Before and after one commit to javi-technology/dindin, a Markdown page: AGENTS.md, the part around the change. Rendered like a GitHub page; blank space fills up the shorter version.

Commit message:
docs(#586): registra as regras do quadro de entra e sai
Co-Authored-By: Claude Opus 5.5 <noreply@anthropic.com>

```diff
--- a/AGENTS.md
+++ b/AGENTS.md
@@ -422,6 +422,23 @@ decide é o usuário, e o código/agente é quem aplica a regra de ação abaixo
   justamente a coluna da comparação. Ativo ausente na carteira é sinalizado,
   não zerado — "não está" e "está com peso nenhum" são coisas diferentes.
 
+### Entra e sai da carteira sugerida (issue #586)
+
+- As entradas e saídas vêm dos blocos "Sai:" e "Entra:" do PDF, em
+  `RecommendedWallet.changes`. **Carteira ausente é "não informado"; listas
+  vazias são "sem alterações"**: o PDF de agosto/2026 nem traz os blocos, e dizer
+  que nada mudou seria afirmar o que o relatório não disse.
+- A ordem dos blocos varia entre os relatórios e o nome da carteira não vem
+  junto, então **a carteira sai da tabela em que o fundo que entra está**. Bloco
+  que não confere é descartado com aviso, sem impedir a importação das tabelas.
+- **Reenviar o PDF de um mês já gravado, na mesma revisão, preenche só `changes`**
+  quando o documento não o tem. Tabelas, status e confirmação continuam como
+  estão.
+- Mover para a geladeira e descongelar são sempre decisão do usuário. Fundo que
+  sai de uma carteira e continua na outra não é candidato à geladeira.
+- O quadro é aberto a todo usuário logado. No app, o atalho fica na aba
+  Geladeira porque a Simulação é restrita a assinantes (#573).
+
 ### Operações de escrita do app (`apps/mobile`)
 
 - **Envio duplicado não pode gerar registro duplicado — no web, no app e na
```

[Work to be completed]: In the listing above, find each line with the word "blocos" and return it.

[Worked solution]:
+- As entradas e saídas vêm dos blocos "Sai:" e "Entra:" do PDF, em
+  vazias são "sem alterações"**: o PDF de agosto/2026 nem traz os blocos, e dizer
+- A ordem dos blocos varia entre os relatórios e o nome da carteira não vem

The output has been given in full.